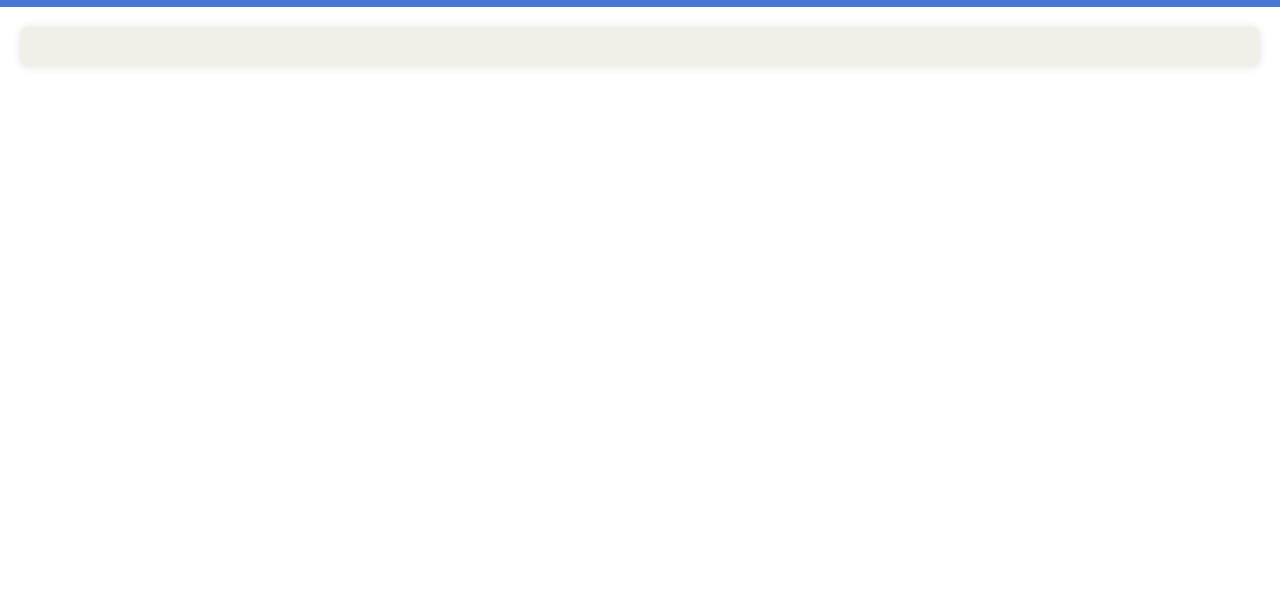
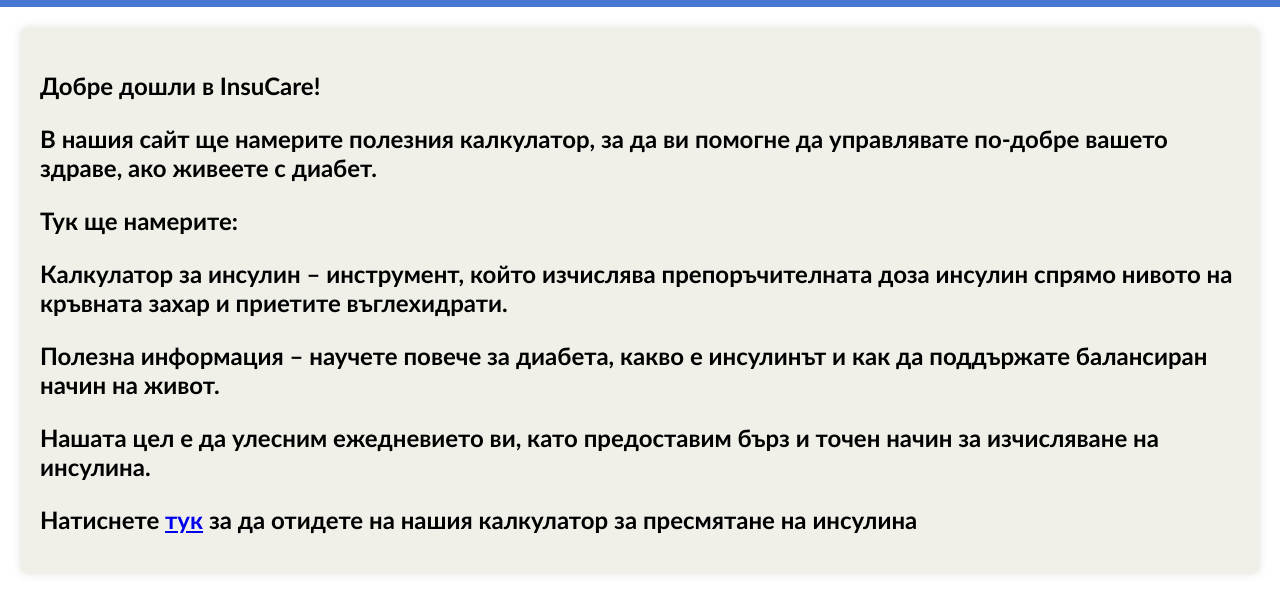
Before and after one commit to Eleonora-Dimitrova/SPACECODERS, a plain HTML site: page index.html in a window 1280 px wide. Shown: the part 237-850 px from the top of the page. Before the commit the page ends 800 px from the top, so only its background shows below. Drawn offline with Linux system fonts and the light colour scheme.

Commit message:
main page update

```diff
--- a/index.html
+++ b/index.html
@@ -20,7 +20,31 @@
 
   <main>
     <section id="information">
-
+     <h2>
+<p>
+Добре дошли в InsuCare!
+</p>
+<p>
+В нашия сайт ще намерите полезния калкулатор, за да ви помогне да управлявате по-добре вашето здраве,
+ако живеете с диабет.
+</p>
+<p>
+Тук ще намерите:
+</p>
+<p>
+ Калкулатор за инсулин – инструмент, който изчислява препоръчителната доза инсулин спрямо нивото на кръвната захар и приетите въглехидрати.
+</p>
+<p>
+Полезна информация – научете повече за диабета, какво е инсулинът и как да поддържате балансиран начин на живот.
+</p>
+<p>
+Нашата цел е да улесним ежедневието ви,
+ като предоставим бърз и точен начин за изчисляване на инсулина.
+</p>
+</h2>
+<h2>
+Натиснете <a href="calculator.html">тук</a> за да отидете на нашия калкулатор за пресмятане на инсулина
+</h2>
     </section>
   </main>
 
```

Task details: Once the lines above that include "html" are counted, report the number and nothing else.

Solved exercise: 4